Your goal: Only lines holding "Playwright" are wanted; copy each of them from the records below.
=== Section Start ===
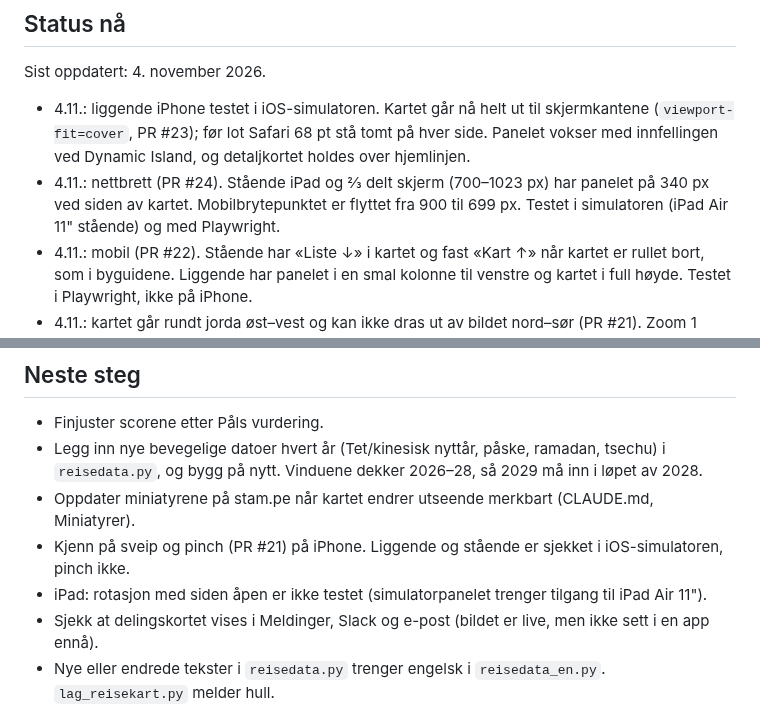
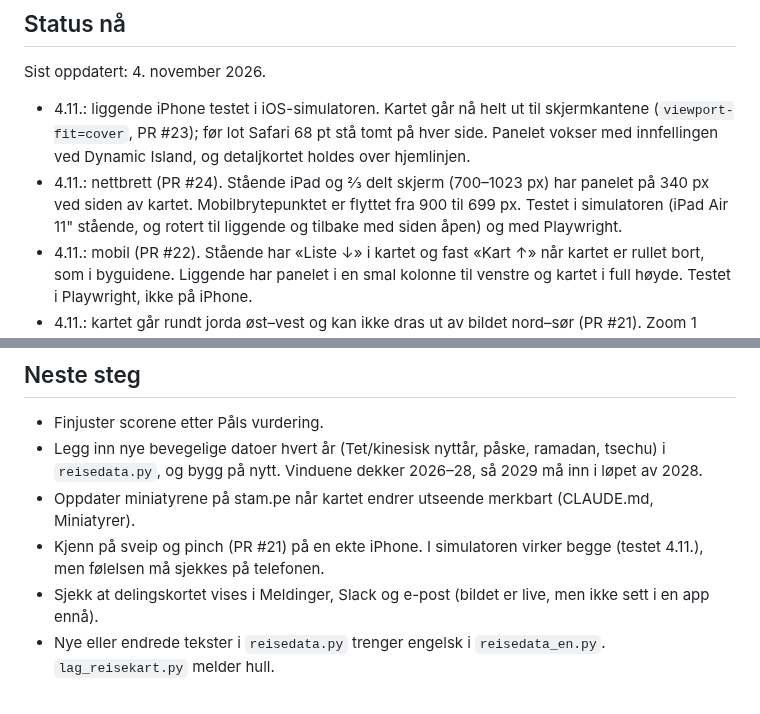
Before and after one commit to paalstampe/reiseplanlegging, a Markdown page: NOTES.md, 2 parts joined by grey strips. Rendered like a GitHub page.

Commit message:
Notater: iPad-rotasjon og pinch testet i simulatoren
Co-Authored-By: Claude Opus 5.5 <noreply@anthropic.com>

```diff
--- a/NOTES.md
+++ b/NOTES.md
@@ -11,7 +11,7 @@ Sist oppdatert: 4. november 2026.
   før lot Safari 68 pt stå tomt på hver side. Panelet vokser med innfellingen ved Dynamic Island, og detaljkortet
   holdes over hjemlinjen.
 - 4.11.: nettbrett (PR #24). Stående iPad og ⅔ delt skjerm (700–1023 px) har panelet på 340 px ved siden av kartet.
-  Mobilbrytepunktet er flyttet fra 900 til 699 px. Testet i simulatoren (iPad Air 11" stående) og med Playwright.
+  Mobilbrytepunktet er flyttet fra 900 til 699 px. Testet i simulatoren (iPad Air 11" stående, og rotert til liggende og tilbake med siden åpen) og med Playwright.
 - 4.11.: mobil (PR #22). Stående har «Liste ↓» i kartet og fast «Kart ↑» når kartet er rullet bort, som i byguidene.
   Liggende har panelet i en smal kolonne til venstre og kartet i full høyde. Testet i Playwright, ikke på iPhone.
 - 4.11.: kartet går rundt jorda øst–vest og kan ikke dras ut av bildet nord–sør (PR #21). Zoom 1 fyller nå hele
@@ -39,8 +39,7 @@ Sist oppdatert: 4. november 2026.
 - Legg inn nye bevegelige datoer hvert år (Tet/kinesisk nyttår, påske, ramadan, tsechu) i `reisedata.py`, og bygg på nytt.
   Vinduene dekker 2026–28, så 2029 må inn i løpet av 2028.
 - Oppdater miniatyrene på stam.pe når kartet endrer utseende merkbart (CLAUDE.md, Miniatyrer).
-- Kjenn på sveip og pinch (PR #21) på iPhone. Liggende og stående er sjekket i iOS-simulatoren, pinch ikke.
-- iPad: rotasjon med siden åpen er ikke testet (simulatorpanelet trenger tilgang til iPad Air 11").
+- Kjenn på sveip og pinch (PR #21) på en ekte iPhone. I simulatoren virker begge (testet 4.11.), men følelsen må sjekkes på telefonen.
 - Sjekk at delingskortet vises i Meldinger, Slack og e-post (bildet er live, men ikke sett i en app ennå).
 - Nye eller endrede tekster i `reisedata.py` trenger engelsk i `reisedata_en.py`. `lag_reisekart.py` melder hull.
 
```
=== Section End ===
Solution:
-  Mobilbrytepunktet er flyttet fra 900 til 699 px. Testet i simulatoren (iPad Air 11" stående) og med Playwright.
+  Mobilbrytepunktet er flyttet fra 900 til 699 px. Testet i simulatoren (iPad Air 11" stående, og rotert til liggende og tilbake med siden åpen) og med Playwright.
   Liggende har panelet i en smal kolonne til venstre og kartet i full høyde. Testet i Playwright, ikke på iPhone.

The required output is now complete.